As defendants correctly state, plaintiff did not allege retaliation in his initial EEOC charge, nor did he file a subsequent charge alleging retaliation. But Alfano is still controlling and applicable law here and because the subsequent conduct plaintiff alleges involved retaliation for filing the EEOC charge, it is reasonably related to the conduct in the EEOC charge and we have jurisdiction over those claims. See Alfano, 294 F.3d at 381 (quoting Butts, 990 F.2d at 1402-03).
Although defendants offer what they consider "controlling law" that the Court failed to consider in its Opinion, Williams is not controlling on the facts before us. To the extent that defendants merely make the same arguments made in the first motion, which we already addressed in our Opinion, regarding the applicability of Morgan, that is not an appropriate ground for reconsideration. See Briller v. Barnhart, 2006 WL 118367, at *3 (S.D.N.Y. Jan. 16, 2006).
As defendants have proffered no legitimate reason for this Court to reconsider its April 7, 2008 Opinion, defendants' motion is denied.
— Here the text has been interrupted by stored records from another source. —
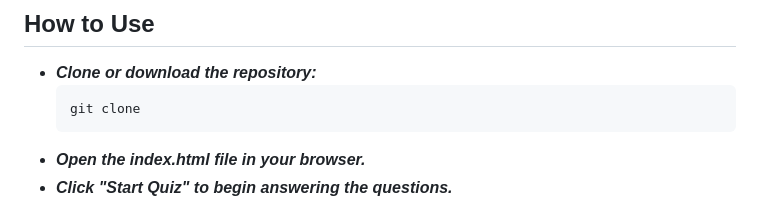
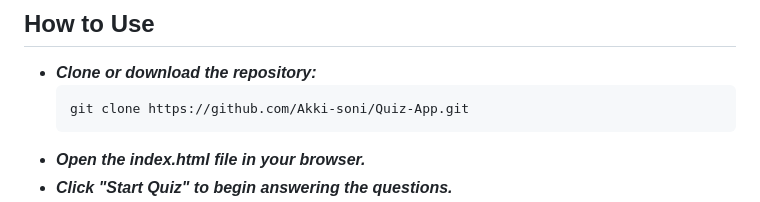
Before and after one commit to Akki-soni/Quiz-App, a Markdown page: README.md, the part around the change. GitHub-like rendering.

Commit message:
All projects Files

````diff
--- a/README.md
+++ b/README.md
@@ -38,7 +38,7 @@
 
 - **_Clone or download the repository:_**
   ```bash
-  git clone
+  git clone https://github.com/Akki-soni/Quiz-App.git
   ```
 - **_*Open the index.html file in your browser.*_**
 - **_*Click "Start Quiz" to begin answering the questions.*_**
````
For all of the foregoing reasons, defendants' motion for reconsideration is denied.